Il barbiere di Siviglia is the simple and charming story of a young man who must fight to be with the woman that he loves. Count Almaviva conceals his title from the young woman, Rosina, who is the object of his affections in the hope that she will love him regardless of his wealth and position. On finding that she loves him regardless of his fortune, he constructs a way of making her his wife, and with the help of Figaro, the local barber they conceive a plan. There is one small snag; Rosina is imprisoned by an old and grumpy doctor who wishes to marry Rosina that very same day. This grumpy old man, Doctor Bartolo, is assisted in his misconducts by a wonderfully wicked priest and the whole thing descends into fabulous chaos relatively quickly. It’s quite fantastic.
With a good choice of eccentric characters, a love match, in which we are invested, all amplified in the excitement of the huge time pressures of the piece, it is little wonder that the entire first half ends up culminating into a monumentally spectacular climax, helped hugely by the most incredible set flourishes from Christian Fenouillat.

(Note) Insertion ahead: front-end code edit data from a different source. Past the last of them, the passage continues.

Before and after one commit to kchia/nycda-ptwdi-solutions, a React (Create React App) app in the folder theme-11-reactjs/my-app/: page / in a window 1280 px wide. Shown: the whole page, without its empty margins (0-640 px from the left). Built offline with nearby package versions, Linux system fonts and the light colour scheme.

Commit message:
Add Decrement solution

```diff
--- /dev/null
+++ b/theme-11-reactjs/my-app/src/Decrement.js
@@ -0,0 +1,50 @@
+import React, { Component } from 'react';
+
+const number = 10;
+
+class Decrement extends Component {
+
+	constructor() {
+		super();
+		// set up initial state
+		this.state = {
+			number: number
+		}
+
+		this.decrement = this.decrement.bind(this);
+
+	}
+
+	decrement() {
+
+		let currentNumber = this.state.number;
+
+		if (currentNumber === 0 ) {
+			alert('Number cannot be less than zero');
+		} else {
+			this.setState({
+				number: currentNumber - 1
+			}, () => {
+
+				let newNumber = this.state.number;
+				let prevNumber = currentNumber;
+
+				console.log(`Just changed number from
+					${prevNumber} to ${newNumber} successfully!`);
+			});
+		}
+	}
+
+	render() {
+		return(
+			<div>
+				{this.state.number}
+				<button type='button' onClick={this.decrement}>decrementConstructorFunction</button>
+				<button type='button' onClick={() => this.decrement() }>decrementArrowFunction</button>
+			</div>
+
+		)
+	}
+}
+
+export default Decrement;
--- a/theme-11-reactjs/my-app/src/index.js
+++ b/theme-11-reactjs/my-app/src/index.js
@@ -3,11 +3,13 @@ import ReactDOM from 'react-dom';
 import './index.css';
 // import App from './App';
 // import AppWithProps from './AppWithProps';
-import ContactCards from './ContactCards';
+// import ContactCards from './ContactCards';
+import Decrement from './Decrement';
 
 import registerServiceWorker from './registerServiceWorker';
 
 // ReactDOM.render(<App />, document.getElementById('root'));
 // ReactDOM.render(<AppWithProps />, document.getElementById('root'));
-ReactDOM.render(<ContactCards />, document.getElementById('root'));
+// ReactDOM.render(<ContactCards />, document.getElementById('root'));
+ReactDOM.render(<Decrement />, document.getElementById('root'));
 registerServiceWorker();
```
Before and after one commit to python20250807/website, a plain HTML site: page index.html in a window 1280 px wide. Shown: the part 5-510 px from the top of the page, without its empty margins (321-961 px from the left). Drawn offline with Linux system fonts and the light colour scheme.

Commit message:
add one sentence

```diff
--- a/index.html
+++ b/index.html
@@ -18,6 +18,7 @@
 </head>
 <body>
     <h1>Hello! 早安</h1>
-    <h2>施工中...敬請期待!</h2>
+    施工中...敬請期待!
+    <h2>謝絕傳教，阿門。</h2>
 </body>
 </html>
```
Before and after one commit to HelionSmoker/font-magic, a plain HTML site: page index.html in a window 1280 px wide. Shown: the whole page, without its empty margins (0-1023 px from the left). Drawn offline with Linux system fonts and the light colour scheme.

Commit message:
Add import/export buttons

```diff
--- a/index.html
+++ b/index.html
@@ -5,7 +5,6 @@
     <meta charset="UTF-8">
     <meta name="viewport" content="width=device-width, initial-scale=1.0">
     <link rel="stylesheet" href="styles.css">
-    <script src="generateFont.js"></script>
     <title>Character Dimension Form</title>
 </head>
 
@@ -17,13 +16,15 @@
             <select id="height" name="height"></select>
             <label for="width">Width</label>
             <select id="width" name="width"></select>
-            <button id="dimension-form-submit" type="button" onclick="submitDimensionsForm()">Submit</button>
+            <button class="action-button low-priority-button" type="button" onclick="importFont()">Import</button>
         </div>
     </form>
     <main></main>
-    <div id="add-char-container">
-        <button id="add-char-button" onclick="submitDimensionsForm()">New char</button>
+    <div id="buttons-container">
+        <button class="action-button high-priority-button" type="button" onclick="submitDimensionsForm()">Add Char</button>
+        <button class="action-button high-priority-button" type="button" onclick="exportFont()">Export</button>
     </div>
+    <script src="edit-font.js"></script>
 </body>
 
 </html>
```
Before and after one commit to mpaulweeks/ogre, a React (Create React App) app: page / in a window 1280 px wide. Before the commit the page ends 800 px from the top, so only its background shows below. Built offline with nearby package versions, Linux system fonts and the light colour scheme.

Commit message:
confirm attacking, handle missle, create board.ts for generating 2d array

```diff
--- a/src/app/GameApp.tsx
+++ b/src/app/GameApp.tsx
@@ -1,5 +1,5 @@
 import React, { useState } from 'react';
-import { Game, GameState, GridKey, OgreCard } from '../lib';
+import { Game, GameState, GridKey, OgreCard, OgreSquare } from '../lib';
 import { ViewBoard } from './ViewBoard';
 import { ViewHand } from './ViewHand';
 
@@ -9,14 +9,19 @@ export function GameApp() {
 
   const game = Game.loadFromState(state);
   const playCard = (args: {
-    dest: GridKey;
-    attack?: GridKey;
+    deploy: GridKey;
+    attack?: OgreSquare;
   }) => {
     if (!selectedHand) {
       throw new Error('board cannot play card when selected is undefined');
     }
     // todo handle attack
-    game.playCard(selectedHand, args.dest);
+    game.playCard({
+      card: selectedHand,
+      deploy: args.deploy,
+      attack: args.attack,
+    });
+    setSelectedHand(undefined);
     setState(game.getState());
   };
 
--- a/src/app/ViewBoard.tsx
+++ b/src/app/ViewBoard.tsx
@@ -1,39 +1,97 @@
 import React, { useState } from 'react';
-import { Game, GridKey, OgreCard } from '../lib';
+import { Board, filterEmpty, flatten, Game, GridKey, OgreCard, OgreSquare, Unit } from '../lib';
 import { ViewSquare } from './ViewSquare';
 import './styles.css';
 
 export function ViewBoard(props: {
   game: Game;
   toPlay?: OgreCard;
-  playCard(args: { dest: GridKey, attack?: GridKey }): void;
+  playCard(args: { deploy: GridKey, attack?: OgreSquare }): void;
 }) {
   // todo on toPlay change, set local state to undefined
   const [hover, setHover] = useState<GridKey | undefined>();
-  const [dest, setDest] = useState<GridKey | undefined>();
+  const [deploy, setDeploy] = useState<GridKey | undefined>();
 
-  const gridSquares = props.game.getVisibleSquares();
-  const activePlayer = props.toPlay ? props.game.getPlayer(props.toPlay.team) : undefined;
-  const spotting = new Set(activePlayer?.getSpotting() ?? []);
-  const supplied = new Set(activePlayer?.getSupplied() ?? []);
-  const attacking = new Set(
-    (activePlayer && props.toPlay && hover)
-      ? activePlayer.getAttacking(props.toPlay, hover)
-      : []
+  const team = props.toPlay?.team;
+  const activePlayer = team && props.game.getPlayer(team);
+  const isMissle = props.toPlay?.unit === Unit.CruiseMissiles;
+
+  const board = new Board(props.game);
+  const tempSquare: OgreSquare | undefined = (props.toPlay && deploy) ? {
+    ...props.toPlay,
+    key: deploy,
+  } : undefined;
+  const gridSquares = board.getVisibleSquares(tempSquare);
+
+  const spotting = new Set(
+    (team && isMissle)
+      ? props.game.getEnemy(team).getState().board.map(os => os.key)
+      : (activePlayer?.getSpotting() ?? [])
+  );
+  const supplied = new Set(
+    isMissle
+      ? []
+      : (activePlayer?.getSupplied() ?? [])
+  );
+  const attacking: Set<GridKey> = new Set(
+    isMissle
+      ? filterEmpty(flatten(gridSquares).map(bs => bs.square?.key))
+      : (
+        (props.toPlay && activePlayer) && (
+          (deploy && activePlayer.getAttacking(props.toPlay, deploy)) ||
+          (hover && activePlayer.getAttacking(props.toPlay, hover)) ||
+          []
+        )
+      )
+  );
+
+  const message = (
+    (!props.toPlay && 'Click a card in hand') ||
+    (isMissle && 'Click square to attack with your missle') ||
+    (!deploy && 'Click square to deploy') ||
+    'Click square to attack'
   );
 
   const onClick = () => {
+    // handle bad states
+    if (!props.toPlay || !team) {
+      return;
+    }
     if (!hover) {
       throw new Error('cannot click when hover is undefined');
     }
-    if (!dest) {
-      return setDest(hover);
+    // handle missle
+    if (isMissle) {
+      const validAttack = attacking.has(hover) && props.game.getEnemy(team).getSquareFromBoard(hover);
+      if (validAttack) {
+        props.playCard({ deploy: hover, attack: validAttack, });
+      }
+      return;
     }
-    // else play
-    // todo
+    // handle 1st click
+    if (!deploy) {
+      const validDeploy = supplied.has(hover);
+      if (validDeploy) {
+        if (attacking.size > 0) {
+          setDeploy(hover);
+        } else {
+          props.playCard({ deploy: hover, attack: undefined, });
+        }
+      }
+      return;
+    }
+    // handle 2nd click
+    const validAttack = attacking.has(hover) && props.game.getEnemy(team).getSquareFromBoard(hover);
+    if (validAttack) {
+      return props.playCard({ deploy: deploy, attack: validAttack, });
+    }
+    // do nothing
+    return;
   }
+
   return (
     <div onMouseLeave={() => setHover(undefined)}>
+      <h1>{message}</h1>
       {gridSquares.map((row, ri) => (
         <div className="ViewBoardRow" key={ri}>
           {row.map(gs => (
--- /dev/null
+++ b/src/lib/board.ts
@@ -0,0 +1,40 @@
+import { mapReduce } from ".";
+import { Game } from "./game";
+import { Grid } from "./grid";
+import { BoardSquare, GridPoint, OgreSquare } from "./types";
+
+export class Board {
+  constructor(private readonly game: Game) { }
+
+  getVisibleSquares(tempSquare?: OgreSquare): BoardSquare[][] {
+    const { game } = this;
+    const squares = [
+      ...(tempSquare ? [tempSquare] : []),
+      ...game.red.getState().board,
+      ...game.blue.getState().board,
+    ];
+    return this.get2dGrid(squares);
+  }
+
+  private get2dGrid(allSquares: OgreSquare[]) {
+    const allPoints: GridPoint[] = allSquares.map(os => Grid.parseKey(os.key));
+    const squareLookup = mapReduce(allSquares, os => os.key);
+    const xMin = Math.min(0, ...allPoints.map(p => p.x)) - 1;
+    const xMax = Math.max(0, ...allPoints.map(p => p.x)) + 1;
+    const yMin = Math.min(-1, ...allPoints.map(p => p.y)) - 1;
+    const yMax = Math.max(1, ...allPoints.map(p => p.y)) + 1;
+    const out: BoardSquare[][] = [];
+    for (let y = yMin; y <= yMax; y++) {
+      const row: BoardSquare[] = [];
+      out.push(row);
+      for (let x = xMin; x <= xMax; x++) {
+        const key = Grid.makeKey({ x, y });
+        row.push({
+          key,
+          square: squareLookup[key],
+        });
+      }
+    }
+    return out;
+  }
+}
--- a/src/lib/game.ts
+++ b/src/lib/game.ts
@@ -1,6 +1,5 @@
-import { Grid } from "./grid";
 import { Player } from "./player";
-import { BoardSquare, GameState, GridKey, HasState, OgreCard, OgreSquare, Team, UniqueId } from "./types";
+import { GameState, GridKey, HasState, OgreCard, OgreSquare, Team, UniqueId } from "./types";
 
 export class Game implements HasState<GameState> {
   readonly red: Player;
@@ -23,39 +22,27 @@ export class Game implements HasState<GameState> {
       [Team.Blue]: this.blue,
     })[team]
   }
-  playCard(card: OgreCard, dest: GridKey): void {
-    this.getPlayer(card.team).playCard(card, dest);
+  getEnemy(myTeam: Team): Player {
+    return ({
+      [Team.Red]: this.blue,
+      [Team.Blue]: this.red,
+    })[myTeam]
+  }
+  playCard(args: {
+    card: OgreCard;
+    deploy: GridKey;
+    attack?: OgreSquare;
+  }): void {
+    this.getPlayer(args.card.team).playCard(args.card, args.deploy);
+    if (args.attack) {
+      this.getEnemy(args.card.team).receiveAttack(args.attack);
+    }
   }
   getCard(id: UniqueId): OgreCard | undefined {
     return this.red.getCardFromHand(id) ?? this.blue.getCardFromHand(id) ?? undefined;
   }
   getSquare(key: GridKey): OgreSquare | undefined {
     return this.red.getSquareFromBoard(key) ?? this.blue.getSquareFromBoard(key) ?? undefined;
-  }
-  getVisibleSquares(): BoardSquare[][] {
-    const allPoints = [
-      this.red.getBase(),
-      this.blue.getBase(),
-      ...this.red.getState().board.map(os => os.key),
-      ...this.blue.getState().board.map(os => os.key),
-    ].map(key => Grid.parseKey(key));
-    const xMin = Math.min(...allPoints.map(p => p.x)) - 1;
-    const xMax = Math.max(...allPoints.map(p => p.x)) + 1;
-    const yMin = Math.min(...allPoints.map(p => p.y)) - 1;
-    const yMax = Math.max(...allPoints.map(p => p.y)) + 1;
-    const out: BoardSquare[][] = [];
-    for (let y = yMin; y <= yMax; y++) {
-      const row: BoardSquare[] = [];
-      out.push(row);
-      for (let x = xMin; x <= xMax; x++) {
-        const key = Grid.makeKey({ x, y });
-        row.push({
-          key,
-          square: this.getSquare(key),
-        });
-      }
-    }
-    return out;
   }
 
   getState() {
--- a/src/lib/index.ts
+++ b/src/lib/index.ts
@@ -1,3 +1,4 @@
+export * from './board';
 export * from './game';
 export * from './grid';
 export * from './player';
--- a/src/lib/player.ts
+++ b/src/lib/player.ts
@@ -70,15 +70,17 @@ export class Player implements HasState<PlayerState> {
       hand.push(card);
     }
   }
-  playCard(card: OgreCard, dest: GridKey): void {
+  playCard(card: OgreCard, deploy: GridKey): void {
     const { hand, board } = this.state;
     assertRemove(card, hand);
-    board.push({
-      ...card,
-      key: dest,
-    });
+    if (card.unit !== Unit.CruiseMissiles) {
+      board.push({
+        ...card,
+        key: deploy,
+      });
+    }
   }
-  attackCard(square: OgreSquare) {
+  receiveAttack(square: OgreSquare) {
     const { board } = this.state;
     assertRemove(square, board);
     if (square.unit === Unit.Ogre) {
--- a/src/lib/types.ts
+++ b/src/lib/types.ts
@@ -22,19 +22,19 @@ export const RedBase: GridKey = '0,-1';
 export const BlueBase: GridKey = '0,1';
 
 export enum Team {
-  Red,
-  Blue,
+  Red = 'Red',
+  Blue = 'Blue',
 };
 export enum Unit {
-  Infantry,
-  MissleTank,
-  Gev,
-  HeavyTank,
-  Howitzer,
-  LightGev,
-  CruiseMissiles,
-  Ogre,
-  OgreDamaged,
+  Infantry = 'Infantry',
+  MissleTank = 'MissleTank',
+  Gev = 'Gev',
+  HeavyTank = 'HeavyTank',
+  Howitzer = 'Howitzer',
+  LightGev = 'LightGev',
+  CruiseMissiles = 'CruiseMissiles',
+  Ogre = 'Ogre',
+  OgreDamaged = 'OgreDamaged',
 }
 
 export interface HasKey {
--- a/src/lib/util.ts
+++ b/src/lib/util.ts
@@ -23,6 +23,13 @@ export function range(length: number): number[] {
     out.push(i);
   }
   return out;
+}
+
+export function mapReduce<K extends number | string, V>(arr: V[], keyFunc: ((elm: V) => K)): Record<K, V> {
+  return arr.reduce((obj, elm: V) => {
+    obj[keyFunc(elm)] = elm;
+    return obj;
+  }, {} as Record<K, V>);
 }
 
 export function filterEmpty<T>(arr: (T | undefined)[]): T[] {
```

I should, and feel obliged to add, however that the first half alone was just over two hours long. It was with real discipline of concentration that I was able to fully enjoy it to the end of that two hour stint and I should acknowledge that sitting through two hours of singing in a different language with a plot that moved relatively slowly will absolutely not be everyone’s cup of tea. But my wish is to encourage anyone to try this piece out, even if you have never seen an opera before in your life (this is only the second one I have ever seen by the way). There is a helpful and non-abrasive translation displayed above the stage on a caption board (surtitles). I found it useful to glance at if I felt like I was loosing the plot, no pun intended. But generally, and especially in this production the performers do all the hard work for you, making this opera, although long, a very fun and enjoyable experience.
Vito Priante is glorious as the title role of the barber, Figaro. Both his tone and visual projection are magnificent and his humour and cheek is superb. Javier Camarena makes a glorious debut at the Royal Opera House as the Count, reviving the role he previously sung for the Metropolitan Opera in New York. His voice is almost unearthly, and with a residual power that resonates around the whole hall – it was stunning, stunning work. Daniela Mack again makes her debut at the Royal Opera House and is charming, cheeky and astute in her role of Rosina. It is another transfixing and powerful vocal delivery, made seamlessly and effortlessly by this exceptionally talented young woman.
It was a delightful evening of joy, laughter, surprises and so importantly spectacular music and drama. The atmosphere was electric and the orchestra, incredibly conducted by Henrik Nánási was simply perfection. Whether you are a first time opera viewer or a seasoned professional this is not a production to miss. It is a classic done wonderfully and I would question anyone who might say, with sincerity, that they did not enjoy it.
Il barbiere di Siviglia is playing the Royal Opera House until 11 October. For more information and tickets, see the Royal Opera House website.
Photo: Mark Douet